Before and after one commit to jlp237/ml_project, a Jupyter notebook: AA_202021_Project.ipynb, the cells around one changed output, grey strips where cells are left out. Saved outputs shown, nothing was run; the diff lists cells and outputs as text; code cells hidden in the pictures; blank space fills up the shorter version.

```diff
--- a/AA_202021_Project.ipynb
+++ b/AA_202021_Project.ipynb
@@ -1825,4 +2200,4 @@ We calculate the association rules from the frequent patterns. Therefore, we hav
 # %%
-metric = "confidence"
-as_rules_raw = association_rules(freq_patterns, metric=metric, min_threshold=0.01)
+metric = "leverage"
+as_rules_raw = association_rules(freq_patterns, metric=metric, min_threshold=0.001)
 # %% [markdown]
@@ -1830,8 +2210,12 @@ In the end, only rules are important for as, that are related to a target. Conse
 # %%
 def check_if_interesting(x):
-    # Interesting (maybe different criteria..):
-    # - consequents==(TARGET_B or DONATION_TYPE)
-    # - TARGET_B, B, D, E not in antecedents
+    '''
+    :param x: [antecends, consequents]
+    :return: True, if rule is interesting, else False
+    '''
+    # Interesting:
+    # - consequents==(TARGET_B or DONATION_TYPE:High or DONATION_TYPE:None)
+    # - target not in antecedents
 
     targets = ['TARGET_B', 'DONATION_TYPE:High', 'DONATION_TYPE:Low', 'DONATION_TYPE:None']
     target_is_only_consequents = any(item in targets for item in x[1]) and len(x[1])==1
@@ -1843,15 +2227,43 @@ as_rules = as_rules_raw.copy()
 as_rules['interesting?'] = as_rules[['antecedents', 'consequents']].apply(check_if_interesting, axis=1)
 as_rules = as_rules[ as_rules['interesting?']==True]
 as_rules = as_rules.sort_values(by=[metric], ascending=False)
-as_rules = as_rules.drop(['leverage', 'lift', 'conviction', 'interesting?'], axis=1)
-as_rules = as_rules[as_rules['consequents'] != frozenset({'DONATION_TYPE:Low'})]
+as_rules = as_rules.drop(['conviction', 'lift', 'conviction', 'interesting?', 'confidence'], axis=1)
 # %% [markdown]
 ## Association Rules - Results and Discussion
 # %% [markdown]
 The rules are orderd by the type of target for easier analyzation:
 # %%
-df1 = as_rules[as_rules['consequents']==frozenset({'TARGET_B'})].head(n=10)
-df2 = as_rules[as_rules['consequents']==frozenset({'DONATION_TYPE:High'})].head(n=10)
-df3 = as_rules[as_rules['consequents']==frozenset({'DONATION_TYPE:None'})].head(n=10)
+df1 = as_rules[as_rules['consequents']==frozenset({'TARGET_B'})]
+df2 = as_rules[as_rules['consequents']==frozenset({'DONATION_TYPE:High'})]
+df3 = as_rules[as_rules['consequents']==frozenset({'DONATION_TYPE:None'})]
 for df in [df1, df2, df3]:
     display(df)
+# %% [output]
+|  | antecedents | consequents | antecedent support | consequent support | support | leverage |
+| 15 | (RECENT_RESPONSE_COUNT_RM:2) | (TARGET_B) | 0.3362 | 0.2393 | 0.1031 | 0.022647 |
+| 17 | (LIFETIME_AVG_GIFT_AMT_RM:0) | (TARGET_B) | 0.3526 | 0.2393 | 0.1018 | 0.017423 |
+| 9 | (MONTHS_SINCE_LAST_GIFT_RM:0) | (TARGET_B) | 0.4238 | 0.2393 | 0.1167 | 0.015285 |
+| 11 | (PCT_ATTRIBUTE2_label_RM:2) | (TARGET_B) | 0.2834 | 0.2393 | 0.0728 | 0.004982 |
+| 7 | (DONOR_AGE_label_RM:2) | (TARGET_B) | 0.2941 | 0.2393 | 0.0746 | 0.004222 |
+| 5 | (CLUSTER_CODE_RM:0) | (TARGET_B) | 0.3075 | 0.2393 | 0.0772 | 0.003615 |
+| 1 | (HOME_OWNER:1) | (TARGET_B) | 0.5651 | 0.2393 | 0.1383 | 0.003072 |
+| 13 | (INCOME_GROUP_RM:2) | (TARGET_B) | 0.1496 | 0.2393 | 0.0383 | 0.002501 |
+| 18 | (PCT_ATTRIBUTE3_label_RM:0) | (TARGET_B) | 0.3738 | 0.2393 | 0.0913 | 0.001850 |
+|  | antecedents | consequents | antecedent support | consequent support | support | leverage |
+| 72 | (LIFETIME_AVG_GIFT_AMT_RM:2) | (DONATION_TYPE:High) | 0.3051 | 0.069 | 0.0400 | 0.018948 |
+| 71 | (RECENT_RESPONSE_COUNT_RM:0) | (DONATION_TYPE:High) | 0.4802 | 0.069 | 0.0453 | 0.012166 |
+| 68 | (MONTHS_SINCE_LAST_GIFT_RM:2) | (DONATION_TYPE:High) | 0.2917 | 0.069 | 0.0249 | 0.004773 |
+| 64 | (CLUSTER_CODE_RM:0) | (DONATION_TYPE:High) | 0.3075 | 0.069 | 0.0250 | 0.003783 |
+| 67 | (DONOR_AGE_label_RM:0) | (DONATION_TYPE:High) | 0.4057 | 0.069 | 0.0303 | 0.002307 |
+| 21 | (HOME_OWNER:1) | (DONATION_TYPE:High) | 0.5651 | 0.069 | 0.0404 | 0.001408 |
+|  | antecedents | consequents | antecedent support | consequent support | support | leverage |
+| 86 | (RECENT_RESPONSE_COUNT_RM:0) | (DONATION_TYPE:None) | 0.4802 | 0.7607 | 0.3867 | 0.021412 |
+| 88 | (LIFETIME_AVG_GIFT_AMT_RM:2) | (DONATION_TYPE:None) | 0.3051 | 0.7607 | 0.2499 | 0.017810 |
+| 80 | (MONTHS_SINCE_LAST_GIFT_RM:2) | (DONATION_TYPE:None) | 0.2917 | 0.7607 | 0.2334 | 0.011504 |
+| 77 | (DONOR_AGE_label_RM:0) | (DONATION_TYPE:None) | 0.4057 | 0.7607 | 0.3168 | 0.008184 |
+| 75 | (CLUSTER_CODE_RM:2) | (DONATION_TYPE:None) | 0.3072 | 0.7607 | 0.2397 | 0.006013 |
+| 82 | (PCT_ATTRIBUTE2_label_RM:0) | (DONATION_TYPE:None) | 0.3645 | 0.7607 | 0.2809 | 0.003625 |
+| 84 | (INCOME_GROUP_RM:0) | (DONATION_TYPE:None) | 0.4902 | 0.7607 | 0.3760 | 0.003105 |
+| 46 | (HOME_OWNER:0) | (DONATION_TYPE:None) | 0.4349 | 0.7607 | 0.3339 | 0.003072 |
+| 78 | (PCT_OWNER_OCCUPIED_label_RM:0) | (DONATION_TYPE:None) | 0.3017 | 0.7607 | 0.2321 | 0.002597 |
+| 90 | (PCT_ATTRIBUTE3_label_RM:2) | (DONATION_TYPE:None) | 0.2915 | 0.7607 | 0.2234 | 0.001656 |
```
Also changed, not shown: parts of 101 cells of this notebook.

---

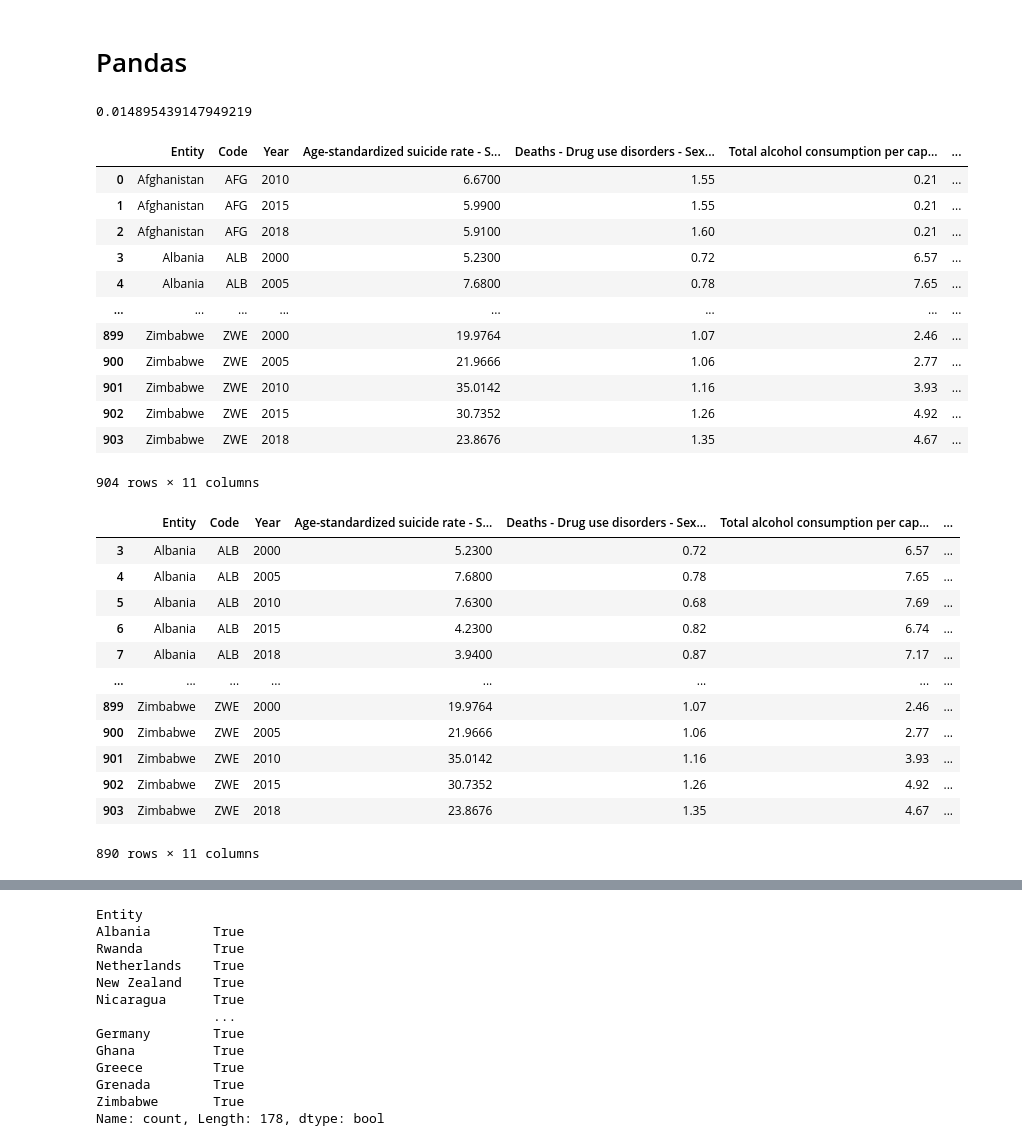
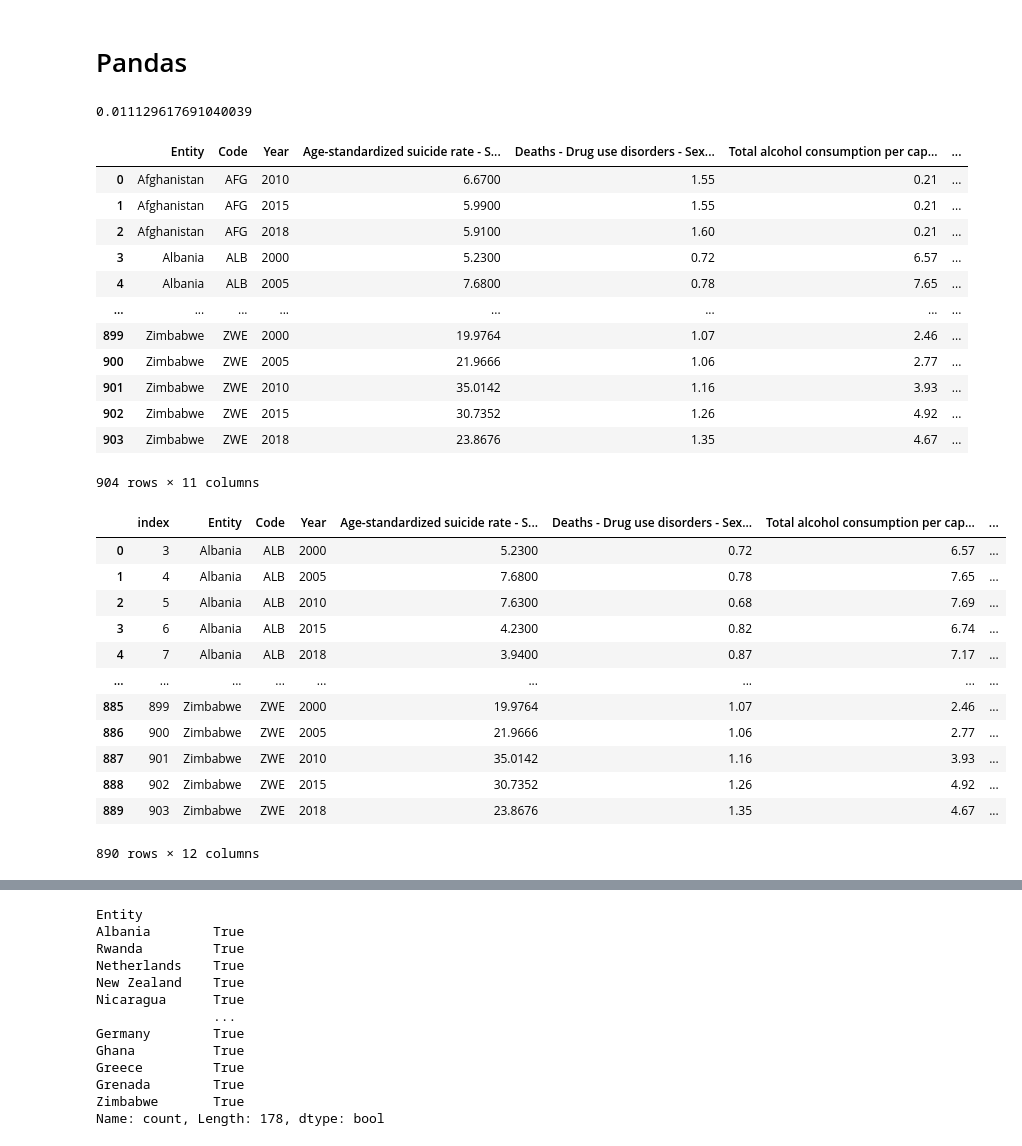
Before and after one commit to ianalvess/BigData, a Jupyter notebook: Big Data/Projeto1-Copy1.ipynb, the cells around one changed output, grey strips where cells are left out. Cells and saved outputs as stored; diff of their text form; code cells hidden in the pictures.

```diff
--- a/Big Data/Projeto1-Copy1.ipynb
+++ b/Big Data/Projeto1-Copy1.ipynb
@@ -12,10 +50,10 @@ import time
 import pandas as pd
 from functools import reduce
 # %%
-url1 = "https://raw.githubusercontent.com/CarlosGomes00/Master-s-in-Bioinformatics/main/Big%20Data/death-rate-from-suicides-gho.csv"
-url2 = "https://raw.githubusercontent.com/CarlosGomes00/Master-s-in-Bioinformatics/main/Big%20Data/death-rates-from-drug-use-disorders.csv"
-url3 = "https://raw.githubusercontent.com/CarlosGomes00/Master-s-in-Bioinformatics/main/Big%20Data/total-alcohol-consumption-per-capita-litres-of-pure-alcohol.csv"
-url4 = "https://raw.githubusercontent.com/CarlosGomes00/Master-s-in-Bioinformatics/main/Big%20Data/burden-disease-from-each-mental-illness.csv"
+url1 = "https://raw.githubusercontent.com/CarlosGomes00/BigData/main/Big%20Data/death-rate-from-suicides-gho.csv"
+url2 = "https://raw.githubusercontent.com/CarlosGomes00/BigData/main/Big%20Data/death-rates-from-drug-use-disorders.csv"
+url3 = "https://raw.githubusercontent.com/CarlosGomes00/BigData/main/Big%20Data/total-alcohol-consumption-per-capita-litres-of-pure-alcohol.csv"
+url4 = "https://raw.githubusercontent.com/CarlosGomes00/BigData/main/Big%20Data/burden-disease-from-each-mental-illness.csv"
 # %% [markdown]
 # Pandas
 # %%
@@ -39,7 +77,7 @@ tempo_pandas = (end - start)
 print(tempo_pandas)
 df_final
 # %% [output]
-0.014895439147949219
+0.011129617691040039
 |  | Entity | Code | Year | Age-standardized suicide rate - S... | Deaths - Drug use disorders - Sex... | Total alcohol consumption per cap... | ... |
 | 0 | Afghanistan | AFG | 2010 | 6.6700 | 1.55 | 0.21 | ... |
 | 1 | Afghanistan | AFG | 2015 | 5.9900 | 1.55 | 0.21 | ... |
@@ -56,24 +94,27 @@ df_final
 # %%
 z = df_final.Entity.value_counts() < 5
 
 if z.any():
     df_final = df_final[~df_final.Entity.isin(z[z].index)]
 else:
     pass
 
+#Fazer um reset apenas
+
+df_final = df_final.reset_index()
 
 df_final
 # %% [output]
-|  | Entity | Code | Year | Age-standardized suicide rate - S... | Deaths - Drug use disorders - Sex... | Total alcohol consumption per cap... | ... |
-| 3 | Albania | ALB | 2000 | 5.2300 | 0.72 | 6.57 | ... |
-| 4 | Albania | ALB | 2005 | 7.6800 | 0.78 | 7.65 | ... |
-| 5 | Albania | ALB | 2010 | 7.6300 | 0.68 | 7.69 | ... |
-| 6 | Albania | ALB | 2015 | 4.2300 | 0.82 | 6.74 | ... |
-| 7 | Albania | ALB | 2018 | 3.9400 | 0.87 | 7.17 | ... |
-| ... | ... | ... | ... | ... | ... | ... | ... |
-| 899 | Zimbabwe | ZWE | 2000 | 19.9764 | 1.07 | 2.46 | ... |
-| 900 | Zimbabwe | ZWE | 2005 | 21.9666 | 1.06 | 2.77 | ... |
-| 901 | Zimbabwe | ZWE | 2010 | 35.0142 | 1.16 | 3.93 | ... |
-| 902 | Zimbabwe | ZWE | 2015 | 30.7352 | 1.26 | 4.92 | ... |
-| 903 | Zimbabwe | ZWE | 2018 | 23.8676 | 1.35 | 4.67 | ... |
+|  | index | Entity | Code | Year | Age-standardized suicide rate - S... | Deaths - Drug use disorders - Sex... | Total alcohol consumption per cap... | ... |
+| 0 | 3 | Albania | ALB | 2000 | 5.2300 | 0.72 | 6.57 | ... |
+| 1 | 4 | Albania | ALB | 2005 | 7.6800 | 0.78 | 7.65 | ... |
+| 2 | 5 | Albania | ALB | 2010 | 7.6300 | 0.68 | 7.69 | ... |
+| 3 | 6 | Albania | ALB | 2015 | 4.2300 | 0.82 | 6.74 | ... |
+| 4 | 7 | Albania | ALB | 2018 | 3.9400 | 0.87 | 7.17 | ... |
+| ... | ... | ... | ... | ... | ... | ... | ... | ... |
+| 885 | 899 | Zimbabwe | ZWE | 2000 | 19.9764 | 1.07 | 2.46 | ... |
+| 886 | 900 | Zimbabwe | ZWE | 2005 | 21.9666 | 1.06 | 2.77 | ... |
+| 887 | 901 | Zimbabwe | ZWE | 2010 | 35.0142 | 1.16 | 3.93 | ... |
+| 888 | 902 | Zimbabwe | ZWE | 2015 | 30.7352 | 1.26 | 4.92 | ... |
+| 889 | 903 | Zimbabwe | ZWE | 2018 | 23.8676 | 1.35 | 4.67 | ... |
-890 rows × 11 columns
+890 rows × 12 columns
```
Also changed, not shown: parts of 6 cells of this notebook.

■ WHAT IS BEING ASKED
The lines to return are those with the string "metric" in them; copy each from the entries above.

■ RESPONSE TO THIS TASK
-metric = "confidence"
-as_rules_raw = association_rules(freq_patterns, metric=metric, min_threshold=0.01)
+metric = "leverage"
+as_rules_raw = association_rules(freq_patterns, metric=metric, min_threshold=0.001)
 as_rules = as_rules.sort_values(by=[metric], ascending=False)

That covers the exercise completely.